What to work on ▸
How many lines of the entries hold the string "http"? Reply with the number alone.

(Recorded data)
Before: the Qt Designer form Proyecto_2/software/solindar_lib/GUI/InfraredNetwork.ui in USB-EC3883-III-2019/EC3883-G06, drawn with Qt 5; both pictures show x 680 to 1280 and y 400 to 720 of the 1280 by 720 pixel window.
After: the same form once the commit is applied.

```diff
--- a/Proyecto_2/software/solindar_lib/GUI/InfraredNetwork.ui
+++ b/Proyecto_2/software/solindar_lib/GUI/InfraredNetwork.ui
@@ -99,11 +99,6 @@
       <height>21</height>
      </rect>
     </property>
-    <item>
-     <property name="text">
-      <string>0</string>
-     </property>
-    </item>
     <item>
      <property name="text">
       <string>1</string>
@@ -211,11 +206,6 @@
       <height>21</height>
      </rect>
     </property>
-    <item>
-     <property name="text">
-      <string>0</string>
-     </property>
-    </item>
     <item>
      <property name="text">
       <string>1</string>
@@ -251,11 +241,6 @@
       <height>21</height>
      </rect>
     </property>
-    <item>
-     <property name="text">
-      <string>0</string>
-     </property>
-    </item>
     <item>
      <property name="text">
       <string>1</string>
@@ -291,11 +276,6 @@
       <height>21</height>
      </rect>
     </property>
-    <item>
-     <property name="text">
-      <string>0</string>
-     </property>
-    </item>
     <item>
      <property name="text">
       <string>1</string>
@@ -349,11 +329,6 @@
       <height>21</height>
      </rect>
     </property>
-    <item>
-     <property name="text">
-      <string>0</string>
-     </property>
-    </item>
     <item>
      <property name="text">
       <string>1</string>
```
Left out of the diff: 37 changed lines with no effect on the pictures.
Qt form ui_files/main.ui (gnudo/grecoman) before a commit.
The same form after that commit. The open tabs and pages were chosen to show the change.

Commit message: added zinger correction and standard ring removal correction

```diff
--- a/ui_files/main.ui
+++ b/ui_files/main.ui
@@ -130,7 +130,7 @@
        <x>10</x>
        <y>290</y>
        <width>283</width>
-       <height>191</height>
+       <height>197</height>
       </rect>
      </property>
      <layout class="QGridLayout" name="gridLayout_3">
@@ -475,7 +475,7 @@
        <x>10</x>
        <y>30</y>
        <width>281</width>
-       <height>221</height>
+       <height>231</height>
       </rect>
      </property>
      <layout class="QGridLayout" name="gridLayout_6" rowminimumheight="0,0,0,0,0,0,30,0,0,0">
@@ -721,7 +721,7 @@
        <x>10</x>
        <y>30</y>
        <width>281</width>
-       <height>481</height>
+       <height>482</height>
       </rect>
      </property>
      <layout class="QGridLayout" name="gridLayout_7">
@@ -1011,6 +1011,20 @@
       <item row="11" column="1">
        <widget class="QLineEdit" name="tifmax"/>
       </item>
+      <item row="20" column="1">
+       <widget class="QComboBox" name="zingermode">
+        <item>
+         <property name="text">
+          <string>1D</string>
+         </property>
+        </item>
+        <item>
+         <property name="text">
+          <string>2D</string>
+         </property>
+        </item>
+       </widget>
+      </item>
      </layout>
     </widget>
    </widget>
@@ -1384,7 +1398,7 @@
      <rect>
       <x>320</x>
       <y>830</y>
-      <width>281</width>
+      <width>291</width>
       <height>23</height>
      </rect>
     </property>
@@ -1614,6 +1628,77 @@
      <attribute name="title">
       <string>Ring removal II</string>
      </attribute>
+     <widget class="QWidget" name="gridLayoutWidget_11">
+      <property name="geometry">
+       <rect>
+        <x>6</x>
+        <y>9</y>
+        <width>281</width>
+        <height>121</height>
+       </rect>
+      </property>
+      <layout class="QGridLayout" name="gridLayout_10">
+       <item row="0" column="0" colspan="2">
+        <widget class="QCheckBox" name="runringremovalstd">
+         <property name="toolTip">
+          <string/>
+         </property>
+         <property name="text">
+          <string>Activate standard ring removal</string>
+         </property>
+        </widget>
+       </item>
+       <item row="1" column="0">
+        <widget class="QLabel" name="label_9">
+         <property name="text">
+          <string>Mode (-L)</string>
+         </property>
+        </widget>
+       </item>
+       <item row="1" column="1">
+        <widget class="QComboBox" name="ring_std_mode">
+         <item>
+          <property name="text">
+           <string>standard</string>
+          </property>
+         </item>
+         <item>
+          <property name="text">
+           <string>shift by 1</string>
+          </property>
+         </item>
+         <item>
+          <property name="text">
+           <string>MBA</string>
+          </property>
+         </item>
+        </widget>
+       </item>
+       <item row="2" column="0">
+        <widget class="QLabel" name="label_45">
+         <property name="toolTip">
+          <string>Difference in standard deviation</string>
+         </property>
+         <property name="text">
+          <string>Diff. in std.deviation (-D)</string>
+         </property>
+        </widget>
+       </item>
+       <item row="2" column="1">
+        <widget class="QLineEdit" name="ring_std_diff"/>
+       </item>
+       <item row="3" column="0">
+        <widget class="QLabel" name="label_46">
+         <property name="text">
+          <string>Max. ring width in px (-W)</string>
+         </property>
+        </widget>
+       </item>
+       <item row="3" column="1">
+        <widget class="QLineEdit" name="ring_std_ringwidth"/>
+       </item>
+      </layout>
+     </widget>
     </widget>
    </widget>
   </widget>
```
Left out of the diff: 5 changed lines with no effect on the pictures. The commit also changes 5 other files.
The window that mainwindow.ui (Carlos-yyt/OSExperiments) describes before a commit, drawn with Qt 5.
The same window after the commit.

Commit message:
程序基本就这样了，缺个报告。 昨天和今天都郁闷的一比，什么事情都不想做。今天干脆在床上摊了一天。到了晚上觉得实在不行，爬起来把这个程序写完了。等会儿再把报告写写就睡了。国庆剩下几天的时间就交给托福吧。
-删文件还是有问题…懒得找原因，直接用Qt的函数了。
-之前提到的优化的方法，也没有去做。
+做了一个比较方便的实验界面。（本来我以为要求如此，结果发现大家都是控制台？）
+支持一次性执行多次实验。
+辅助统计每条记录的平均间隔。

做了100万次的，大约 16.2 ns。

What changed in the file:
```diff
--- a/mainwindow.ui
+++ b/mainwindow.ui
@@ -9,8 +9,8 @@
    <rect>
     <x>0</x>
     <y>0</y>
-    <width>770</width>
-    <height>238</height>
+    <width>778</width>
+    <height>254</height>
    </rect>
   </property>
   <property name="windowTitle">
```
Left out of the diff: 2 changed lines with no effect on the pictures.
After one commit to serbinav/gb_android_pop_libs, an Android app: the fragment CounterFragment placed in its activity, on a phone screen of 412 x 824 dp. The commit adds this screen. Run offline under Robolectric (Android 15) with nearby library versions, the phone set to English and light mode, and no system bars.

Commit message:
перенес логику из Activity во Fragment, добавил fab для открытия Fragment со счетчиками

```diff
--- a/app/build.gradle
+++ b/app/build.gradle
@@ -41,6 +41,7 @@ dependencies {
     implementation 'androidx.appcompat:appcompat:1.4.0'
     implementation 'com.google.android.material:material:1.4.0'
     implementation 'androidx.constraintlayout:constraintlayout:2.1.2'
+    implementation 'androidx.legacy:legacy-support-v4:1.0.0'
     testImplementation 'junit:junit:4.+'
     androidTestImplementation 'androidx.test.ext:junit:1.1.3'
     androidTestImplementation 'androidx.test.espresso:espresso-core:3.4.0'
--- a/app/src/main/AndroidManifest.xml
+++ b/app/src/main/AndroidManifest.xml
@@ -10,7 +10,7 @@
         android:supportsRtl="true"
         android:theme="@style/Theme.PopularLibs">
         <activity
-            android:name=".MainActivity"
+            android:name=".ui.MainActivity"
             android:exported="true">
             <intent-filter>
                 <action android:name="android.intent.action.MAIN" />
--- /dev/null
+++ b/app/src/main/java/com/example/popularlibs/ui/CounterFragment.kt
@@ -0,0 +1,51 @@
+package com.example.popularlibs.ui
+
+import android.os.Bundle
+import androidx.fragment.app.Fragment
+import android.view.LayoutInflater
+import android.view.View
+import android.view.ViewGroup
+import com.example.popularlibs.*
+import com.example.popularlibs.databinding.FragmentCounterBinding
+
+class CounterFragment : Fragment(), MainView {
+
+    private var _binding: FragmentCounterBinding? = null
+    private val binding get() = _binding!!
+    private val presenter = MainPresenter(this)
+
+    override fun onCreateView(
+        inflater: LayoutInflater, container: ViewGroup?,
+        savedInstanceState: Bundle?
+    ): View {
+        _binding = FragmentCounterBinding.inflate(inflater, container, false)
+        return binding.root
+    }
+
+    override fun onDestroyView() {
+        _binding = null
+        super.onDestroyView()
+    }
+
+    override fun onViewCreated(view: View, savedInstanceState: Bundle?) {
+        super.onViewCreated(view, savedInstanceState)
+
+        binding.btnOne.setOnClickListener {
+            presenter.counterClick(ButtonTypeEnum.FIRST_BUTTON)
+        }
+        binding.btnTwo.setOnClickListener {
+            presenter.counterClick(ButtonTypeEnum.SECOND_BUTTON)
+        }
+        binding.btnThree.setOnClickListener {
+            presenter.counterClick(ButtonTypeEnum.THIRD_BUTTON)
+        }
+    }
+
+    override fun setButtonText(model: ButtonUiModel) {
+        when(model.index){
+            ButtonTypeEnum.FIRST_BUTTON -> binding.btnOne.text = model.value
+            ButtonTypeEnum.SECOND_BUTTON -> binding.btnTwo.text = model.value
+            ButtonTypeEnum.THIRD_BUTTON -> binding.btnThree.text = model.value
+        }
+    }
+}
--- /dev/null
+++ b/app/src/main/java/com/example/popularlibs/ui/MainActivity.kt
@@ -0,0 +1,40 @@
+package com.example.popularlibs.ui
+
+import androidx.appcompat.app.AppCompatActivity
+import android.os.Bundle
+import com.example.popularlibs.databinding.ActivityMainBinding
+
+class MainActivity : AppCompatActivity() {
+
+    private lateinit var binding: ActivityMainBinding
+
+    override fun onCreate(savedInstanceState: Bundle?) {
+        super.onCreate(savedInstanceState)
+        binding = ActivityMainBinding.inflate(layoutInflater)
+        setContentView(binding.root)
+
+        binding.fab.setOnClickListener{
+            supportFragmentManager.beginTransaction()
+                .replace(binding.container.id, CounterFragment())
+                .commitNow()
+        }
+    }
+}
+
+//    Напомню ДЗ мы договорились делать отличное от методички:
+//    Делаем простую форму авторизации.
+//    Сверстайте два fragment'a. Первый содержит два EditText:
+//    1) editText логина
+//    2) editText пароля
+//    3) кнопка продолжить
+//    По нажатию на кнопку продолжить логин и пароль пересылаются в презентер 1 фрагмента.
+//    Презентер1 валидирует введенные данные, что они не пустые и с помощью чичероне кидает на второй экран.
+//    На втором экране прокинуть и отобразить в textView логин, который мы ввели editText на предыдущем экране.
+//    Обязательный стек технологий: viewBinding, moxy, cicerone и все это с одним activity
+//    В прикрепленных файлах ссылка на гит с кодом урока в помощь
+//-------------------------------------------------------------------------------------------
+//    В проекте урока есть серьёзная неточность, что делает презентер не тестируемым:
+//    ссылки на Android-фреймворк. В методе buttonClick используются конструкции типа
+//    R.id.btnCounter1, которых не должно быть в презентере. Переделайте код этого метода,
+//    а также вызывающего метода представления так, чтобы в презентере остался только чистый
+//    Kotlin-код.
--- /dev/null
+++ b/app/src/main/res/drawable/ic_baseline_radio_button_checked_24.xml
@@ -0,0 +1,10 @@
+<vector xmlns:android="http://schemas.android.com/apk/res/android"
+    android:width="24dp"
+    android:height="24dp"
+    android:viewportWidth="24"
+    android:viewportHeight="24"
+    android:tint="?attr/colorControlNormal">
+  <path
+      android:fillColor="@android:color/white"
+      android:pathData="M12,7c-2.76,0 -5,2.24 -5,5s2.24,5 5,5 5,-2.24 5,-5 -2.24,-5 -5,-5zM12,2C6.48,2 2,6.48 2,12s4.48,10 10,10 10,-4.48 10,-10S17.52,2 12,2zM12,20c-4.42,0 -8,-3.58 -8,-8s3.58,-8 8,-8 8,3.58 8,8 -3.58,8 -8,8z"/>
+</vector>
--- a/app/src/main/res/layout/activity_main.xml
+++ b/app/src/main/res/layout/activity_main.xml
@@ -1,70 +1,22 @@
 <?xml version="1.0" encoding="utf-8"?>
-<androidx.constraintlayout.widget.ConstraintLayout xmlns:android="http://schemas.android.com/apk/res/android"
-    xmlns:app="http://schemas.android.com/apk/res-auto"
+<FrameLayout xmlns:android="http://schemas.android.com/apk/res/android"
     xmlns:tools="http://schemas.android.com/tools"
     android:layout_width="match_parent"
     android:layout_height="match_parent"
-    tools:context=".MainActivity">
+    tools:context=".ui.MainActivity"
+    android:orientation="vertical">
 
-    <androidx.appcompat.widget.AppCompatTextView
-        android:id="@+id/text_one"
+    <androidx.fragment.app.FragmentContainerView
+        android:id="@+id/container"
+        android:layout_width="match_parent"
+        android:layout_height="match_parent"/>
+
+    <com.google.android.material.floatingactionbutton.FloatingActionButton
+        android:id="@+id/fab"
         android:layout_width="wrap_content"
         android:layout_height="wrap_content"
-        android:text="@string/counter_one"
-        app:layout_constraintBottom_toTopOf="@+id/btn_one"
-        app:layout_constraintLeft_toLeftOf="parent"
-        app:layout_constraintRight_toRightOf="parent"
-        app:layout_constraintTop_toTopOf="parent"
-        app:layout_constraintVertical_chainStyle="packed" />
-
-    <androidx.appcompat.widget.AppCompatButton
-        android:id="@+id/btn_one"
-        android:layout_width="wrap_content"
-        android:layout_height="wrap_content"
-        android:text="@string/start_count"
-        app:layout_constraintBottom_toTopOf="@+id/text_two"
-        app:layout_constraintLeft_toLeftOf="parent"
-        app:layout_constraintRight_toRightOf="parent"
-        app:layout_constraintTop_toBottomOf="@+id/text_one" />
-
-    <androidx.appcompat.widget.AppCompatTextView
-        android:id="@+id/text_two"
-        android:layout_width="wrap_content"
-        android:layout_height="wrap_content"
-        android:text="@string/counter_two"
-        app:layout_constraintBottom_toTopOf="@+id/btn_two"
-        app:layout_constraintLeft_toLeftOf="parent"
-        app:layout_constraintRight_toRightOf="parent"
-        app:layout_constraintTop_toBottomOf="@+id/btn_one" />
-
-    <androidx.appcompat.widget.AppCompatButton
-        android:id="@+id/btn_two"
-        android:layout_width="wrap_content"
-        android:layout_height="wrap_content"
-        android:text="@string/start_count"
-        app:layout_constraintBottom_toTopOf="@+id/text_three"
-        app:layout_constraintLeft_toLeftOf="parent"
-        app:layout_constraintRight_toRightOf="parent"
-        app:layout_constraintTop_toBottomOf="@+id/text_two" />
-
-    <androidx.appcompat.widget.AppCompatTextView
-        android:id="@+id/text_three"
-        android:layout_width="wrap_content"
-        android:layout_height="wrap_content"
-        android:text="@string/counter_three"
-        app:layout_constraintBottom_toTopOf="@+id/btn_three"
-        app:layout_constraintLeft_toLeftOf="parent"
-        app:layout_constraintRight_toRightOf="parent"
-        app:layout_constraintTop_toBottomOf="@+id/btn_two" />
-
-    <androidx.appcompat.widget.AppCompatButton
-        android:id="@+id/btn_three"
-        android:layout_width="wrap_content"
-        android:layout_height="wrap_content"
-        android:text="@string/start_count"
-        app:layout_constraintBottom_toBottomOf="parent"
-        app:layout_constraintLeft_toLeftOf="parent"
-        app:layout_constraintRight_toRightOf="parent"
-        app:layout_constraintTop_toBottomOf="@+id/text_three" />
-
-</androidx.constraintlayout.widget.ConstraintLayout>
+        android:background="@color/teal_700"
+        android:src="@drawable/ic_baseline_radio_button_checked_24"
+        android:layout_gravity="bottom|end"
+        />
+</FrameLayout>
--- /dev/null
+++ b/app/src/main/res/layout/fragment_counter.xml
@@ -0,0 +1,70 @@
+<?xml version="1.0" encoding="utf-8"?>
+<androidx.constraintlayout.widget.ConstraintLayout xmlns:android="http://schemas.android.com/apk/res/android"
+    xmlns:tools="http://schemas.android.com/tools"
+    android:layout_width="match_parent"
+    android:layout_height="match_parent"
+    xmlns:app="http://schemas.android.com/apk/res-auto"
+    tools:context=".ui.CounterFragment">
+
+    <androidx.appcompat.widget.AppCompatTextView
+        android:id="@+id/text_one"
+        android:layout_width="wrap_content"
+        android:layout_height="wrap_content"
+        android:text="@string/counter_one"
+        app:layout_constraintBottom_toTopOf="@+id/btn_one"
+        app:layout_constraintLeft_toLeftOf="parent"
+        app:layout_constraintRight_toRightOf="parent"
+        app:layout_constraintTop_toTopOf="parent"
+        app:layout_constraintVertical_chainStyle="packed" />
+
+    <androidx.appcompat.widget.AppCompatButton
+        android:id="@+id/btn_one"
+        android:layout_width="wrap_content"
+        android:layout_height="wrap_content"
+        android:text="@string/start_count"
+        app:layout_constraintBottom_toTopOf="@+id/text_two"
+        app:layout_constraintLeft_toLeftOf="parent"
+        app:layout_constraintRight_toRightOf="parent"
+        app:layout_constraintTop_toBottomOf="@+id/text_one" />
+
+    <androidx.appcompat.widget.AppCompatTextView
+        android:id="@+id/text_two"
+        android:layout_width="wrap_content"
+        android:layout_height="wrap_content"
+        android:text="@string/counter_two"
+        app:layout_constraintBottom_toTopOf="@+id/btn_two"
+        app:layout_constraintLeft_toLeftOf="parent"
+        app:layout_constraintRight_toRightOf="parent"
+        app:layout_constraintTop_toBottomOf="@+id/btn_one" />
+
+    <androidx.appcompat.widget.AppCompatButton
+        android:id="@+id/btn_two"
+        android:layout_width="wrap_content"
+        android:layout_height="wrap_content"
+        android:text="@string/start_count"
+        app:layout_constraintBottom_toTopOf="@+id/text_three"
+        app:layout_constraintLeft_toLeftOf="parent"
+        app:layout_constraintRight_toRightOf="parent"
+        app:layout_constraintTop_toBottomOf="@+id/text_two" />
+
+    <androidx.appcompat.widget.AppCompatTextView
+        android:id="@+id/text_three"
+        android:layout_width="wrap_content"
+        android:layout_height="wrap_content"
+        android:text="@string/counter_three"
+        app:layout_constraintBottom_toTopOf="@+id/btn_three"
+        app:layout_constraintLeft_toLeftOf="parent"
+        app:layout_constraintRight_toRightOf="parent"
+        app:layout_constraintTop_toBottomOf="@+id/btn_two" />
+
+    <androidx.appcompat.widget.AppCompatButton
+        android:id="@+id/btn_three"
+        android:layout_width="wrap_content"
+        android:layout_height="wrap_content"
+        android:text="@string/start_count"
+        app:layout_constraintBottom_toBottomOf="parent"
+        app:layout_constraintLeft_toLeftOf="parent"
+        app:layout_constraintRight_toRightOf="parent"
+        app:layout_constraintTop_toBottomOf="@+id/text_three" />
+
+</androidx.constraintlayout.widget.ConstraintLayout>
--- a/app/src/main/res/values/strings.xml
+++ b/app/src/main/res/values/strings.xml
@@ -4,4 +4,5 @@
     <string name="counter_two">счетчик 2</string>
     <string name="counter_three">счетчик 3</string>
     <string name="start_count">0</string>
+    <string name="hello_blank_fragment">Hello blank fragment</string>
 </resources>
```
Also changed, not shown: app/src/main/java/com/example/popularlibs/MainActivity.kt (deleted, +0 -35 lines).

Result of this exercise ▸
8